Task directions: The answer must consist of every line from the data that holds "Computer".

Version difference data
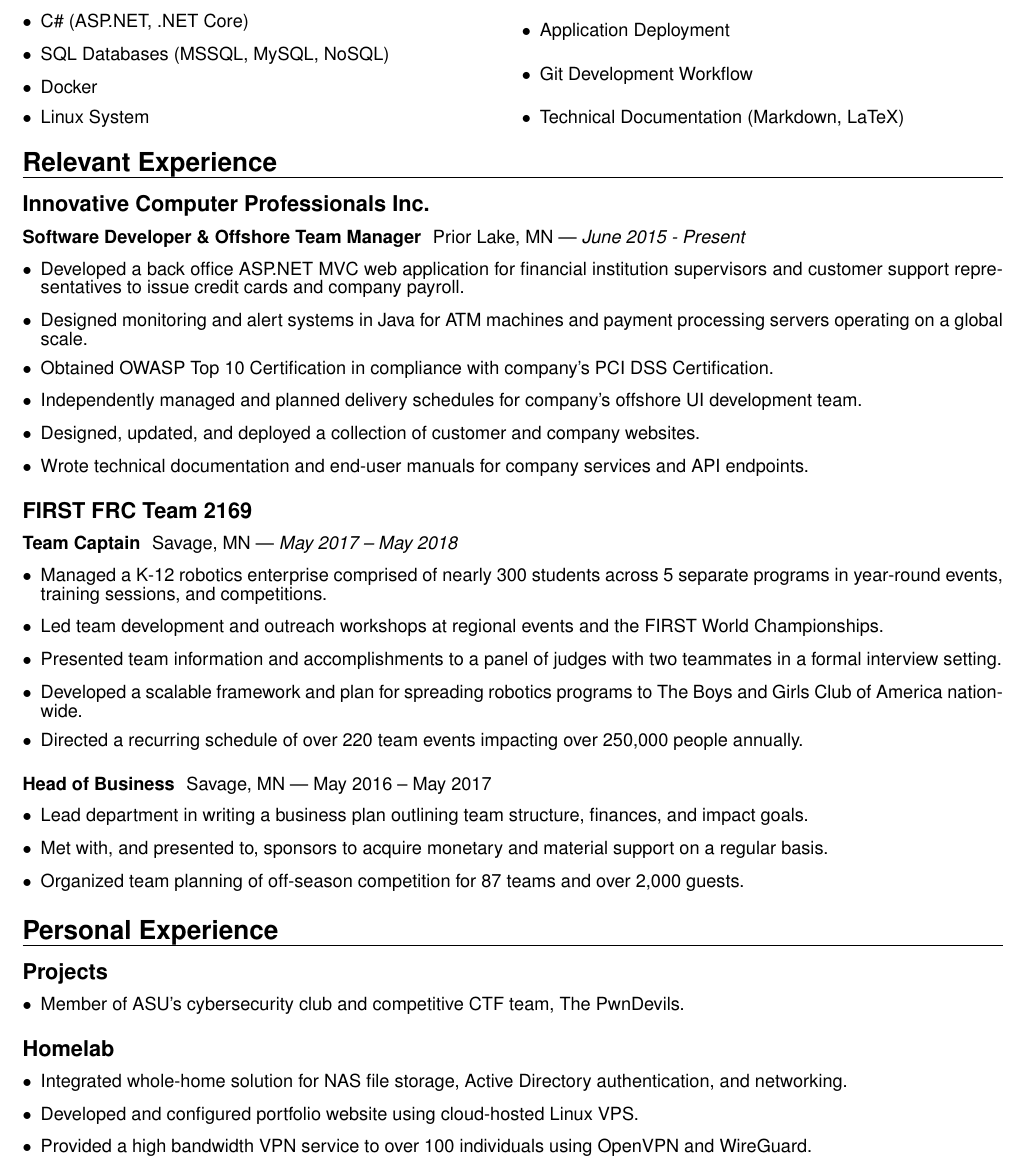
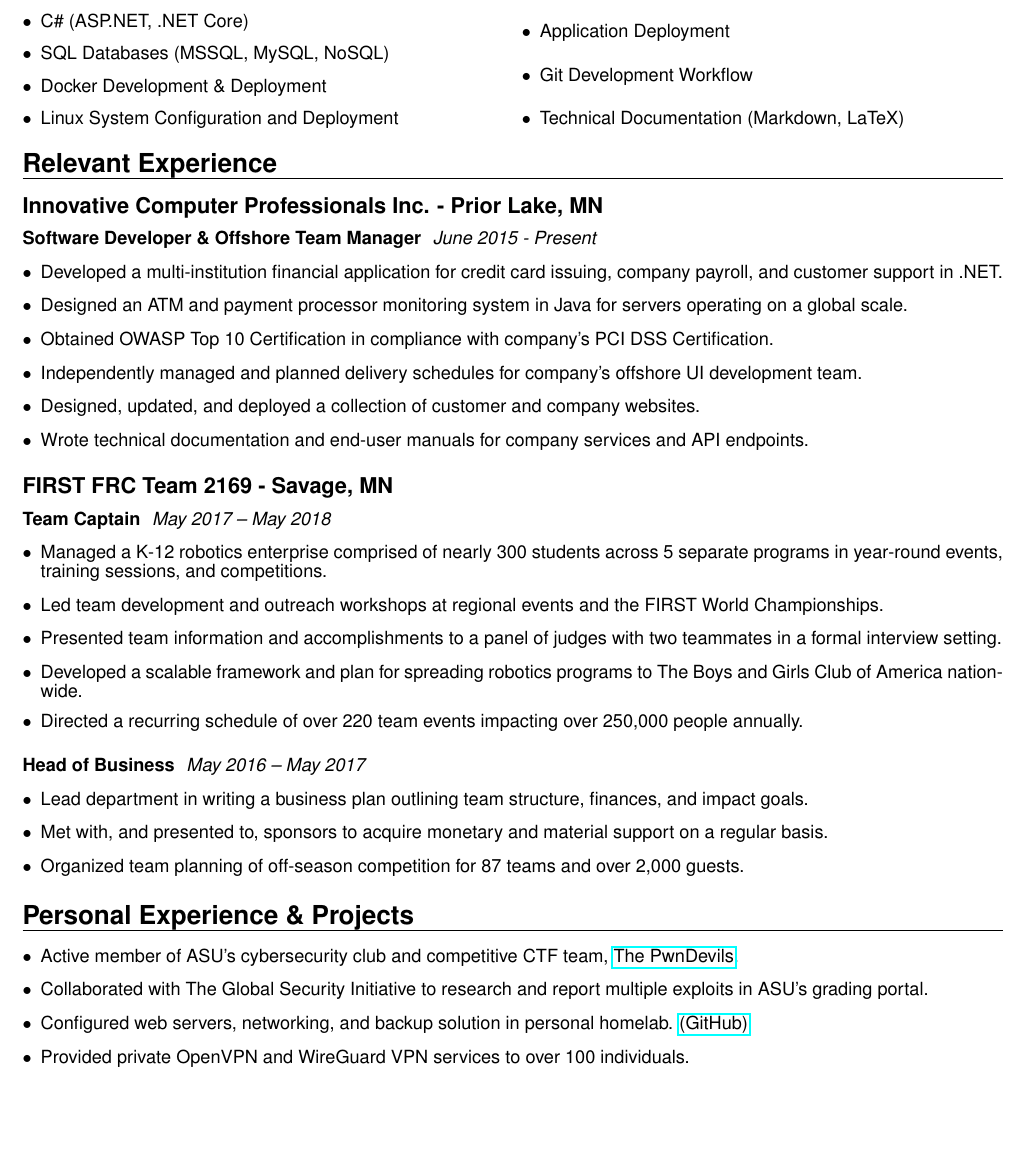
Before and after one commit to ColeGreenlee/Resume, a LaTeX CV (Resume.tex): part of the page, cut so that both start at the same text, the shorter picture padded with empty space. Compiled offline with pdfLaTeX.

Commit message:
Updated README & Resume

```diff
--- a/Resume.tex
+++ b/Resume.tex
@@ -85,8 +86,8 @@ University of Minnesota Computer Science B.A.
 	\item Java (Spring Framework)
 	\item C\# (ASP.NET, .NET Core)
 	\item SQL Databases (MSSQL, MySQL, NoSQL)
-	\item Docker
-	\item Linux System
+	\item Docker Development \& Deployment
+	\item Linux System Configuration and Deployment
 	\item Unit Testing
 	\item Application Deployment
 	\item Git Development Workflow
@@ -95,20 +96,20 @@ University of Minnesota Computer Science B.A.
 \end{multicols}
 
 \section{Relevant Experience}
-\subsection{Innovative Computer Professionals Inc.}
+\subsection{Innovative Computer Professionals Inc. - Prior Lake, MN}
 \subsubsection{Software Developer \& Offshore Team Manager}
-Prior Lake, MN | \textit{June 2015 - Present}
+\textit{June 2015 - Present}
 \begin{itemize}[leftmargin=*]
-\item Developed a back office ASP.NET MVC web application for financial institution supervisors and customer support representatives to issue credit cards and company payroll.
-\item Designed monitoring and alert systems in Java for ATM machines and payment processing servers operating on a global scale.
+\item Developed a multi-institution financial application for credit card issuing, company payroll, and customer support in .NET.
+\item Designed an ATM and payment processor monitoring system in Java for servers operating on a global scale.
 \item Obtained OWASP Top 10 Certification in compliance with company’s PCI DSS Certification.
 \item Independently managed and planned delivery schedules for company’s offshore UI development team.
 \item Designed, updated, and deployed a collection of customer and company websites.
 \item Wrote technical documentation and end-user manuals for company services and API endpoints.
 \end{itemize}
-\subsection{FIRST FRC Team 2169}
+\subsection{FIRST FRC Team 2169 - Savage, MN}
 \subsubsection{Team Captain}
-Savage, MN | \textit{May 2017 – May 2018}
+\textit{May 2017 – May 2018}
 \begin{itemize}[leftmargin=*]
 \item Managed a K-12 robotics enterprise comprised of nearly 300 students across 5 separate programs in year-round events, training sessions, and competitions.
 \item Led team development and outreach workshops at regional events and the FIRST World Championships.
@@ -117,22 +118,18 @@ Savage, MN | \textit{May 2017 – May 2018}
 \item Directed a recurring schedule of over 220 team events impacting over 250,000 people annually.
 \end{itemize}
 \subsubsection{Head of Business}
-Savage, MN | May 2016 – May 2017
+\textit{May 2016 – May 2017}
 \begin{itemize}[leftmargin=*]
 \item Lead department in writing a business plan outlining team structure, finances, and impact goals.
 \item Met with, and presented to, sponsors to acquire monetary and material support on a regular basis.
 \item Organized team planning of off-season competition for 87 teams and over 2,000 guests.
 \end{itemize}
 
-\section{Personal Experience}
-\subsection{Projects}
+\section{Personal Experience \& Projects}
 \begin{itemize}[leftmargin=*]
-\item Member of ASU’s cybersecurity club and competitive CTF team, The PwnDevils.
-\end{itemize}
-\subsection{Homelab}
-\begin{itemize}[leftmargin=*]
-\item Integrated whole-home solution for NAS file storage, Active Directory authentication, and networking.
-\item Developed and configured portfolio website using cloud-hosted Linux VPS.
-\item Provided a high bandwidth VPN service to over 100 individuals using OpenVPN and WireGuard.
+\item Active member of ASU’s cybersecurity club and competitive CTF team, \href{https://pwndevils.com/}{The PwnDevils}.
+\item Collaborated with The Global Security Initiative to research and report multiple exploits in ASU's grading portal.
+\item Configured web servers, networking, and backup solution in personal homelab. \href{https://github.com/ColeGreenlee/GreenleeNet}{(GitHub)}
+\item Provided private OpenVPN and WireGuard VPN services to over 100 individuals.
 \end{itemize}
 \end{document}
```
Also changed, not shown: README.md, Resume.pdf, Resume.tex (3 more changed lines).
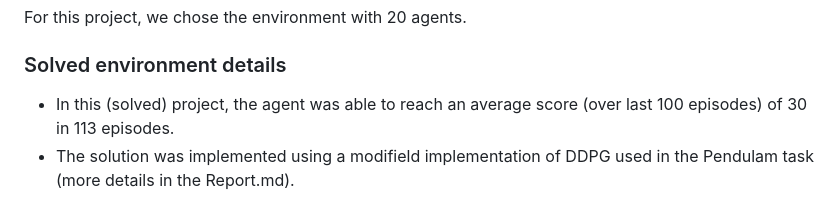
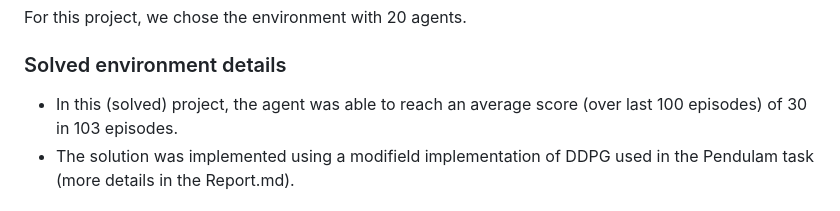
Before and after one commit to seagull1089/rl-projects, a Markdown page: reacher/README.md, the part around the change. Drawn GitHub-style.

Commit message:
updating with the latest number of episodes

```diff
--- a/reacher/README.md
+++ b/reacher/README.md
@@ -28,7 +28,7 @@ There are two environments available to solve:
 For this project, we chose the environment with 20 agents.
 
 ### Solved environment details
-- In this (solved) project, the agent was able to reach an average score (over last 100 episodes) of 30 in 113 episodes.
+- In this (solved) project, the agent was able to reach an average score (over last 100 episodes) of 30 in 103 episodes.
 - The solution was implemented using a modifield implementation of  DDPG used in the Pendulam task (more details in the Report.md).
 
 
```
Also changed, not shown: reacher/Report.md (+7 -4 lines), reacher/scores_plot.png, 4 other files.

Result below:
@@ -85,8 +86,8 @@ University of Minnesota Computer Science B.A.
@@ -95,20 +96,20 @@ University of Minnesota Computer Science B.A.
-\subsection{Innovative Computer Professionals Inc.}
+\subsection{Innovative Computer Professionals Inc. - Prior Lake, MN}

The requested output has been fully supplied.